222.649.01 | AY 2012-2013 - 4th Term | 3 Credit(s)
TTh 3:30:00 PM
  • Contact Information
    Keith West
  • Course Learning Objectives

    Upon successfully completing this course, students will be able to:

    • Describe and be discussant on contemporary public health nutrition problems facing low-income countries
    • apply conventional epidemiologic, nutritional, demographic, and health economic concepts and indicators in characterizing nutrition problems and inerventions in low income populations
    • develop a profile of nutrition and health problems in a low-income country and evaluate national approaches to prevention
  • Course Description
    Presents major nutritional problems that influence the health, survival, and developmental capacity of populations in developing societies. Covers approaches implemented at the household, community, national, and international levels to improve nutritional status. Explores the degree to which malnutrition can be prevented or reduced prior to achieving full economic development through targeted public and private sector interventions that address the causes of malnutrition.

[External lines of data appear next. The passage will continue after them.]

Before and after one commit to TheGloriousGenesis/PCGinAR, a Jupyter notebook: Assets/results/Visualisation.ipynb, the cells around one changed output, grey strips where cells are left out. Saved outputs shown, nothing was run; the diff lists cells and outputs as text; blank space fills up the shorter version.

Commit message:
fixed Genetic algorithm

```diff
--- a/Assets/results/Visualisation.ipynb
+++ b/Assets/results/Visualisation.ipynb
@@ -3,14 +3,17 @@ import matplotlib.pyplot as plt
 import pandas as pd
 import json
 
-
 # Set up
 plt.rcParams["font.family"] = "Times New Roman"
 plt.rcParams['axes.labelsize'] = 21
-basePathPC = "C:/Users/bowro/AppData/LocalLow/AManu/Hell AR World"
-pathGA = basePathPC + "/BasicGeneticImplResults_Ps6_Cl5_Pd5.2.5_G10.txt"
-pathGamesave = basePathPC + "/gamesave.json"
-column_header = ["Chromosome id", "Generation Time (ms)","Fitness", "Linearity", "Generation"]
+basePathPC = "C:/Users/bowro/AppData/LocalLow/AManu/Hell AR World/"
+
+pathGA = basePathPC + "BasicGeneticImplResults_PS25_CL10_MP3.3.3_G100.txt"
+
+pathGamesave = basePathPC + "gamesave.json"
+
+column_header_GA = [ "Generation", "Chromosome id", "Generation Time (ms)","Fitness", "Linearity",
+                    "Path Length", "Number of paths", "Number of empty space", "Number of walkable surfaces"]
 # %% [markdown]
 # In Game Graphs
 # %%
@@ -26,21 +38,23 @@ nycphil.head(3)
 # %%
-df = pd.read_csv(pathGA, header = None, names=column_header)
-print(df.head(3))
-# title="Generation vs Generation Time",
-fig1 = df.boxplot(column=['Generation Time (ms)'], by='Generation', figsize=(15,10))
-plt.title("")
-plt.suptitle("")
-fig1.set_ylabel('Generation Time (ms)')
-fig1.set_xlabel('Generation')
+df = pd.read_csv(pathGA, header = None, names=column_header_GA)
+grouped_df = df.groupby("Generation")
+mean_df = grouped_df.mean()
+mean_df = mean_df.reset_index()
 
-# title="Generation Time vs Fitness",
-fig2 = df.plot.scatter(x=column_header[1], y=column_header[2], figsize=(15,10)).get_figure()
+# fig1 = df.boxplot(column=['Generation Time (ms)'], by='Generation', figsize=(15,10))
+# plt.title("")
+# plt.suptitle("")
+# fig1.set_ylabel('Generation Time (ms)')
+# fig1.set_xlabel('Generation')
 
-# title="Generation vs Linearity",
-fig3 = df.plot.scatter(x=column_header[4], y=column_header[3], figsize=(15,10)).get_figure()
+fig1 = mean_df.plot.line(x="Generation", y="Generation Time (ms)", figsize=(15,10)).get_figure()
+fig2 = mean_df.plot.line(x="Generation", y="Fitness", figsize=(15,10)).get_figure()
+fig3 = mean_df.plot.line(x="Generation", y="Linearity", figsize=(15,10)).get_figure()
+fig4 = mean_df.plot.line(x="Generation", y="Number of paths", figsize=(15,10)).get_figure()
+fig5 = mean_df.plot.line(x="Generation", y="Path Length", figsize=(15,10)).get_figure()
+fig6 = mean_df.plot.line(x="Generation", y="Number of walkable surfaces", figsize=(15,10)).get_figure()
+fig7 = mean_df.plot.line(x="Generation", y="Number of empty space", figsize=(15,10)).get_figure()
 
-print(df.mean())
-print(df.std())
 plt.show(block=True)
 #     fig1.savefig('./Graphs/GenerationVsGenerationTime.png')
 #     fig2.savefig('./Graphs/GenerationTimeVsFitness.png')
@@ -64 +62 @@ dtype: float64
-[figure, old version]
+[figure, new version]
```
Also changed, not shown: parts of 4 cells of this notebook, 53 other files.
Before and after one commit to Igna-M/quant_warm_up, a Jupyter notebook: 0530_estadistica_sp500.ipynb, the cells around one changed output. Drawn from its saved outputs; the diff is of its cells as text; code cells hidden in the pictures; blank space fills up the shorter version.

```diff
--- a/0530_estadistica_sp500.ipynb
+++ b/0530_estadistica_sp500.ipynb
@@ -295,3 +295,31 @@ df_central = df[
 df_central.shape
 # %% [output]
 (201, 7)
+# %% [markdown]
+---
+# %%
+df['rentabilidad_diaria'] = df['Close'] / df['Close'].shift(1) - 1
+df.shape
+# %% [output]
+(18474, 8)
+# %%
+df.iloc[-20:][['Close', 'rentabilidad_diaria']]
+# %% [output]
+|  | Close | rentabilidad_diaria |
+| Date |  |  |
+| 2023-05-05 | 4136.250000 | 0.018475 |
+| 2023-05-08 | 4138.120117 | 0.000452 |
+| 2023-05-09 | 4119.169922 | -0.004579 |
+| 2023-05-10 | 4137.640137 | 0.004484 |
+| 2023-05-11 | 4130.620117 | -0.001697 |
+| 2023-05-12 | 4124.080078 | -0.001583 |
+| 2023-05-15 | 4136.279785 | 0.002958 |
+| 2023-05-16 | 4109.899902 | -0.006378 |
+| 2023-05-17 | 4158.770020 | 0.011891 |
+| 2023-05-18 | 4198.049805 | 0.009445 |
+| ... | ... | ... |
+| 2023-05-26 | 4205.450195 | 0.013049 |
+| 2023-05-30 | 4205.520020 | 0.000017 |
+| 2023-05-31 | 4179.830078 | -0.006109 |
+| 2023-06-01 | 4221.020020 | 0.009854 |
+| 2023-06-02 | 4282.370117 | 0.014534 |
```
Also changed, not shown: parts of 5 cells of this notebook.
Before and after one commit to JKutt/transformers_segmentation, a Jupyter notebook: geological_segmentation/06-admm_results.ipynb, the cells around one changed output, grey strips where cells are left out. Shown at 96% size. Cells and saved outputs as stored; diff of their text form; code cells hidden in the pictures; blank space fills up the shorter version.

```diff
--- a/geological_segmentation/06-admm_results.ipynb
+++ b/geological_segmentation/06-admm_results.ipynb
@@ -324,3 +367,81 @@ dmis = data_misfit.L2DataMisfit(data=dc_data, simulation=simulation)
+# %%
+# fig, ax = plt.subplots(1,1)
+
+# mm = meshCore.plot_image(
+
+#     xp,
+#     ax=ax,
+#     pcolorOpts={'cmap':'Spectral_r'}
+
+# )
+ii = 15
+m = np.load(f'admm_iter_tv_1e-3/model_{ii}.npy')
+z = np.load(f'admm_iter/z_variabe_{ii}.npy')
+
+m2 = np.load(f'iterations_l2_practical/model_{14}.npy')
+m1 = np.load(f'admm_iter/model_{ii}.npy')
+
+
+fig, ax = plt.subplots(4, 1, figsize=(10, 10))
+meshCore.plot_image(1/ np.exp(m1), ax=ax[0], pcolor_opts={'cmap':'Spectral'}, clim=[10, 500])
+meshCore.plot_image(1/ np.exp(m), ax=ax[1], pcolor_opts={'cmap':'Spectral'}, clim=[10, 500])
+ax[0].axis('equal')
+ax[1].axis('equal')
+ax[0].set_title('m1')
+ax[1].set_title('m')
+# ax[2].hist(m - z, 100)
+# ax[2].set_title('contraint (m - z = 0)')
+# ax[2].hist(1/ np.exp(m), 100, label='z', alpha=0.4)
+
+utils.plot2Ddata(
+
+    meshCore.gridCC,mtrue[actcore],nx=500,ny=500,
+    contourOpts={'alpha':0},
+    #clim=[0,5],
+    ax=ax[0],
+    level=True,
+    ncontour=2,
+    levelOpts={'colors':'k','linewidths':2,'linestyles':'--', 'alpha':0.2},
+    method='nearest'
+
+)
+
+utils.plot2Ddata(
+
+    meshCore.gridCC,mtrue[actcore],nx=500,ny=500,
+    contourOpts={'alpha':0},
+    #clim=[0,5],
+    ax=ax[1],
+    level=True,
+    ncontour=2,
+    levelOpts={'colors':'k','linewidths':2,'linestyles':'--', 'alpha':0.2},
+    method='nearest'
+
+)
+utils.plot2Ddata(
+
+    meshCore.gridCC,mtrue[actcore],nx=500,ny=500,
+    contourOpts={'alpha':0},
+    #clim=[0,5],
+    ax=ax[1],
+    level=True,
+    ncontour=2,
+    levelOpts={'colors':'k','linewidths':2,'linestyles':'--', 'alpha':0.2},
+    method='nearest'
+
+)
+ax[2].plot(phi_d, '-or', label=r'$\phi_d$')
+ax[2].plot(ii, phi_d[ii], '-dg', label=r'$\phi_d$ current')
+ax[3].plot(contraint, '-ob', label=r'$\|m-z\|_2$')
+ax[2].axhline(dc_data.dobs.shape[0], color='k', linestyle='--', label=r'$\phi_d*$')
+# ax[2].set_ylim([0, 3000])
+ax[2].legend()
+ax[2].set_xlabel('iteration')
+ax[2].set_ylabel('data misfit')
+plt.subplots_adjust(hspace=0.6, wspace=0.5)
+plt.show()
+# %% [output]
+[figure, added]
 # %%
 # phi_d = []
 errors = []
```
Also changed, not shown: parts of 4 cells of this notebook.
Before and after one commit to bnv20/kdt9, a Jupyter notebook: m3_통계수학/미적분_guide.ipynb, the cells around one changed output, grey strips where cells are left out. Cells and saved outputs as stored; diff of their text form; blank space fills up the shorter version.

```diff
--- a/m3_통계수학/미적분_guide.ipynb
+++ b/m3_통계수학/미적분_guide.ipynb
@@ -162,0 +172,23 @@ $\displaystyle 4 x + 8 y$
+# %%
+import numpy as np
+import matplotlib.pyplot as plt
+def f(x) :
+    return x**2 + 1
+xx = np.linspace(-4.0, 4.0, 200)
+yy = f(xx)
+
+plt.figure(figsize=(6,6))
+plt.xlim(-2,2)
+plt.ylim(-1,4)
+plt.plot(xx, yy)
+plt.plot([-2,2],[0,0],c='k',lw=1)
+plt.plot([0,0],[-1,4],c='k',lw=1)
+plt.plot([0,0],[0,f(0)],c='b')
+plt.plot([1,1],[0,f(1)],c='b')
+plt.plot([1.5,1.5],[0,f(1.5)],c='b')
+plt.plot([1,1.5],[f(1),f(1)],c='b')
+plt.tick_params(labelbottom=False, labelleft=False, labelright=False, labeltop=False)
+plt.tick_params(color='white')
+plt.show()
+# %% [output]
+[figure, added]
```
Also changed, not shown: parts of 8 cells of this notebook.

    Additional Faculty Notes:

    The purpose of this course is to motivate and engage the student to become familiar with (a) existing or emerging issues in international nutrition that influence the health, survival, and development capacity of people living in developing, low-income and underserved societies and, (b) various direct and indirect approaches to assessing and improving nutritional well-being of populations at-risk of malnutrition.  The malnourished live in two types of society:  (a) predominantly rural or agrarian or (b) rapidly burgeoning urban or periurban settings.  Where, until recently, nutritional concerns focused exclusively on undernutrition, a second “burden” exists, one of rising  obesity in populations transitioning to higher caloric diets and lower activity lifestyles, often with imbalances in dietary quality that can promote deficiencies.  Both forms of malnutrition are addressed in the course.  Both increasingly affect vast population segments of low income countries that are food insecure and nutritionally deprived with respect to dietary quality, quantity or both, often in chronically unhygienic settings.  In undernourished settings survival from conception and childhood through adulthood is constantly threatened and quality of life suffers because of undernutrition and micronutrient deficiencies, usually due to chronic food insecurity.  At times, convergence of severe stresses can lead to famine.  Infants, young children and women of reproductive age most at-risk, although adolescents and the aged in poor populations have to date received little attention.  Although advances in socio-economic and development status reduce undernutrition, the course explores interventions that seek to reduce food and nutritional insecurity, and that may also support goals of development.  The second burden of rising obesity is most apparent in certain regions (eg, Latin America, Northern Africa and East Asia), especially among urban poor, but is now apparent across urban areas of South Asia as well.  These populations are experiencing a “nutrition transition” that is giving rise to non-communicable diseases as major causes of death.  In an increasing number of societies both burdens of malnutrition exist.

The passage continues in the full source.